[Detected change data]
=-=-=-=-=

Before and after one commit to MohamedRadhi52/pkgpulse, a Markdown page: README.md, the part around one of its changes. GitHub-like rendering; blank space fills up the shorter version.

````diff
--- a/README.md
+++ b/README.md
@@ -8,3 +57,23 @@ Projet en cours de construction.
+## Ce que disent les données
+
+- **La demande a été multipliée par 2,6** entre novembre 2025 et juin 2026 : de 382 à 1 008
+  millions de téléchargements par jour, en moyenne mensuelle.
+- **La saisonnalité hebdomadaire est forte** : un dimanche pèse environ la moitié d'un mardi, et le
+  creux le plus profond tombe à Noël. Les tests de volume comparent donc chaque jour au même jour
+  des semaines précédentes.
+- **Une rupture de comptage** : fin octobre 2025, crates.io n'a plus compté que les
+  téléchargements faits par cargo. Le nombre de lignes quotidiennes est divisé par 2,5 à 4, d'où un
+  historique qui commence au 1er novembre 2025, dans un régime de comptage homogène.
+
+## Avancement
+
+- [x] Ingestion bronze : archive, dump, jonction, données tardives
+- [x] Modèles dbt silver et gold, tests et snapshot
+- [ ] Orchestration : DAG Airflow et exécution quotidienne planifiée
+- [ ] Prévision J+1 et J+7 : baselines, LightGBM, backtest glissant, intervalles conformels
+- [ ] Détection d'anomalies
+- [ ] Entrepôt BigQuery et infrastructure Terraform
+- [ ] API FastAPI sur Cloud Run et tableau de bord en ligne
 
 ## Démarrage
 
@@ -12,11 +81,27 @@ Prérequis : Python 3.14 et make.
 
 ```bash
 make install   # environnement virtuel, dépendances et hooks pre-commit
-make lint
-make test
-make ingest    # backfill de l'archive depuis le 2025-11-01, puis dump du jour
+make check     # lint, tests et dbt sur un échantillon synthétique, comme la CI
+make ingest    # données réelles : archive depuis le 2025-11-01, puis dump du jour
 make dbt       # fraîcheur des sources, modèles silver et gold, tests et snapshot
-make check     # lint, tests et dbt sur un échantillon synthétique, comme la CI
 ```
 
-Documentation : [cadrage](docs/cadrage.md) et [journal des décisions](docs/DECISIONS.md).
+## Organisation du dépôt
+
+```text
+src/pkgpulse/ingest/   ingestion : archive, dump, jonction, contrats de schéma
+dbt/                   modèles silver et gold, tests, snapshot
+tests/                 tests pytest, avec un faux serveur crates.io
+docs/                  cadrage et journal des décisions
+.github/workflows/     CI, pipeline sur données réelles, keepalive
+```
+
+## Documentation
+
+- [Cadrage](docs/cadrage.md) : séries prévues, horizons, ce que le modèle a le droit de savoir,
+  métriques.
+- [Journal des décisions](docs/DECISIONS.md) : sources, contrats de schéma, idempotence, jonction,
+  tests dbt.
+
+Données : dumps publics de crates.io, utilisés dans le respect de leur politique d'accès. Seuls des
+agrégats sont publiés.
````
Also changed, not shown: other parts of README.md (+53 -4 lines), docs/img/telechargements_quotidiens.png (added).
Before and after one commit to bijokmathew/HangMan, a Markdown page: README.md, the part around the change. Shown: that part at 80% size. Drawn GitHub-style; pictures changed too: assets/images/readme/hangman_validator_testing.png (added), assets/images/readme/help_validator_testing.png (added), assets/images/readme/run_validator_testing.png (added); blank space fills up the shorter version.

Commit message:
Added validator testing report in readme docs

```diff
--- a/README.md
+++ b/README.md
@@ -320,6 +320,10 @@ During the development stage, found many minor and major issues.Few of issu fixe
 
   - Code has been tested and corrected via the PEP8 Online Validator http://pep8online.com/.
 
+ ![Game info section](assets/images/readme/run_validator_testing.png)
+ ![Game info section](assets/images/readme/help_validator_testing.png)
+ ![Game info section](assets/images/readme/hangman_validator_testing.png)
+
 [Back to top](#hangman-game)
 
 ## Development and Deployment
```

=-=-=-=-=

What to produce: Return every line above exactly as it stands.

Answer box:
Before and after one commit to MohamedRadhi52/pkgpulse, a Markdown page: README.md, the part around one of its changes. GitHub-like rendering; blank space fills up the shorter version.

````diff
--- a/README.md
+++ b/README.md
@@ -8,3 +57,23 @@ Projet en cours de construction.
+## Ce que disent les données
+
+- **La demande a été multipliée par 2,6** entre novembre 2025 et juin 2026 : de 382 à 1 008
+  millions de téléchargements par jour, en moyenne mensuelle.
+- **La saisonnalité hebdomadaire est forte** : un dimanche pèse environ la moitié d'un mardi, et le
+  creux le plus profond tombe à Noël. Les tests de volume comparent donc chaque jour au même jour
+  des semaines précédentes.
+- **Une rupture de comptage** : fin octobre 2025, crates.io n'a plus compté que les
+  téléchargements faits par cargo. Le nombre de lignes quotidiennes est divisé par 2,5 à 4, d'où un
+  historique qui commence au 1er novembre 2025, dans un régime de comptage homogène.
+
+## Avancement
+
+- [x] Ingestion bronze : archive, dump, jonction, données tardives
+- [x] Modèles dbt silver et gold, tests et snapshot
+- [ ] Orchestration : DAG Airflow et exécution quotidienne planifiée
+- [ ] Prévision J+1 et J+7 : baselines, LightGBM, backtest glissant, intervalles conformels
+- [ ] Détection d'anomalies
+- [ ] Entrepôt BigQuery et infrastructure Terraform
+- [ ] API FastAPI sur Cloud Run et tableau de bord en ligne
 
 ## Démarrage
 
@@ -12,11 +81,27 @@ Prérequis : Python 3.14 et make.
 
 ```bash
 make install   # environnement virtuel, dépendances et hooks pre-commit
-make lint
-make test
-make ingest    # backfill de l'archive depuis le 2025-11-01, puis dump du jour
+make check     # lint, tests et dbt sur un échantillon synthétique, comme la CI
+make ingest    # données réelles : archive depuis le 2025-11-01, puis dump du jour
 make dbt       # fraîcheur des sources, modèles silver et gold, tests et snapshot
-make check     # lint, tests et dbt sur un échantillon synthétique, comme la CI
 ```
 
-Documentation : [cadrage](docs/cadrage.md) et [journal des décisions](docs/DECISIONS.md).
+## Organisation du dépôt
+
+```text
+src/pkgpulse/ingest/   ingestion : archive, dump, jonction, contrats de schéma
+dbt/                   modèles silver et gold, tests, snapshot
+tests/                 tests pytest, avec un faux serveur crates.io
+docs/                  cadrage et journal des décisions
+.github/workflows/     CI, pipeline sur données réelles, keepalive
+```
+
+## Documentation
+
+- [Cadrage](docs/cadrage.md) : séries prévues, horizons, ce que le modèle a le droit de savoir,
+  métriques.
+- [Journal des décisions](docs/DECISIONS.md) : sources, contrats de schéma, idempotence, jonction,
+  tests dbt.
+
+Données : dumps publics de crates.io, utilisés dans le respect de leur politique d'accès. Seuls des
+agrégats sont publiés.
````
Also changed, not shown: other parts of README.md (+53 -4 lines), docs/img/telechargements_quotidiens.png (added).
Before and after one commit to bijokmathew/HangMan, a Markdown page: README.md, the part around the change. Shown: that part at 80% size. Drawn GitHub-style; pictures changed too: assets/images/readme/hangman_validator_testing.png (added), assets/images/readme/help_validator_testing.png (added), assets/images/readme/run_validator_testing.png (added); blank space fills up the shorter version.

Commit message:
Added validator testing report in readme docs

```diff
--- a/README.md
+++ b/README.md
@@ -320,6 +320,10 @@ During the development stage, found many minor and major issues.Few of issu fixe
 
   - Code has been tested and corrected via the PEP8 Online Validator http://pep8online.com/.
 
+ ![Game info section](assets/images/readme/run_validator_testing.png)
+ ![Game info section](assets/images/readme/help_validator_testing.png)
+ ![Game info section](assets/images/readme/hangman_validator_testing.png)
+
 [Back to top](#hangman-game)
 
 ## Development and Deployment
```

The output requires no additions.